If you have a low pitched roof, it’s important to keep some pointers in mind when it comes time to decide what roof style you want for your home.

What Is a Low Pitched Roof?

Low pitched roofs are roofs with a very minimal slope. These types of roofs will require additional waterproofing materials and a few extra protections as they won’t shed water as easily.

Typical roof pitches measure 6:12, meaning that for every 12 horizontal feet, the roof increases 6 feet vertically. With a low pitched roof, however, the roof may only change ¼ foot (3 inches) vertically per every 12 horizontal feet. The steepest low pitched roof measures 4:12, increasing 4 vertical feet every 12 horizontal feet.

Concerns With Low Pitched Roof

As can be expected, there are a few concerns that come with low pitched roofs. No matter what the climate is like where you live, these are a few common concerns to keep in mind.


Low pitched roofs have a harder time shedding rainwater than steeper pitched roofs. While they will certainly have an advantage over flat roofs, low pitched roofs need to be equipped with extra waterproofing materials to avoid leaks and drainage issues later on. 

Debris Buildup

Because low pitched roofs don’t have gravity working for them, it’s much more likely that debris that lands on your roof will get stuck and stay there. This can be anything from twigs and branches that come from nearby trees to trash and dirt that blows in with the wind.

Debris buildup can lower property value and damage your roof, so it’s important that low pitched roofs are frequently cleaned and inspected for debris and damage. 

Direct Sunlight

Direct sunlight may seem like a great thing if you have solar panels, but it can cause damage to your roofing materials if you have a low pitched roof. Ultraviolet rays can really harm your roof, with or without solar panels, so it’s important to invest in roofing materials that can take the heat.

I Have a Low Pitched Roof, What Are My Roof Style Options?

Just because you have a low pitched roof does not mean that you’re out of luck. There are a number of different roof styles that are possible, you just need to be prepared to invest in the material that will work best with your home aesthetic and your local climate. 


Shingles are extremely durable and work great on low pitched roofs. Your roof will need a slope of at least 2:12 in order for most shingles to work, but some roofers may require a steeper slope. In any case, shingles are a great water shedding material and can work on low pitched roofs.

Single-ply Membranes

Single-ply membranes are laid across the surface of your roof and then hot-air welded together. They are often made from PVC or TPO and reinforced with either polyester or fiberglass. They are fairly inexpensive and only require one layer to be efficient, but they do need routine maintenance. 

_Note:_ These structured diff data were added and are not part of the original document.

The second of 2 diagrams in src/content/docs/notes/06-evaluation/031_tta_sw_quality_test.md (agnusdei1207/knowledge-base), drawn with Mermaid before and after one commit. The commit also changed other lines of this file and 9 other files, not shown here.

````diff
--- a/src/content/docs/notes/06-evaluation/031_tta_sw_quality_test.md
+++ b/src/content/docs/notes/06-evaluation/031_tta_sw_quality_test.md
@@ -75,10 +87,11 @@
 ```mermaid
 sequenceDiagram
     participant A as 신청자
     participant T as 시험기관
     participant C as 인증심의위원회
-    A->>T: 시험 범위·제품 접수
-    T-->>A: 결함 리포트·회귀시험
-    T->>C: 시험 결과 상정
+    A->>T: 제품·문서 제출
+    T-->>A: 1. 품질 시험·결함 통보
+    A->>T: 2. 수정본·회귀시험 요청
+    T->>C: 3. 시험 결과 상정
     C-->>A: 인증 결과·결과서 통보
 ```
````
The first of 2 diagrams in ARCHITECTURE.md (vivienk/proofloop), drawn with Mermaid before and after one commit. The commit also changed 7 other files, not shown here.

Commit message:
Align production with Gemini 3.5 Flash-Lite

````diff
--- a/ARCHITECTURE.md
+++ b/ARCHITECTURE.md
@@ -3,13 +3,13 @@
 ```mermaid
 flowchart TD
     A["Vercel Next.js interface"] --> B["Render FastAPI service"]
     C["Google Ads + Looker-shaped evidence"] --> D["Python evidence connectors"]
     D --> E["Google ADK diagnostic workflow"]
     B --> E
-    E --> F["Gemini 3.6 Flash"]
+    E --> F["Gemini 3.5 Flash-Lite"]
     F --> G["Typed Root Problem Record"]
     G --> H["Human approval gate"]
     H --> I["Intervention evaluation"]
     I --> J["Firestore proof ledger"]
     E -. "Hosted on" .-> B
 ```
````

Torch Down Roofing

Using bitumen, a hydrocarbon-based material, this roofing material is sealed onto the roof using a propane torch. As a result, the material is completely waterproof and won’t expand or contract with the weather. It’s especially great for harsh climates, is easy to repair, and has a long lifespan.


Low pitched roofs require a bit of extra planning, but they aren’t so limiting that you only have one or two roof style options. For more information, speak with our Orlando roofing company, and we’ll help you be able to make an informed decision and pick the best roof style for your home.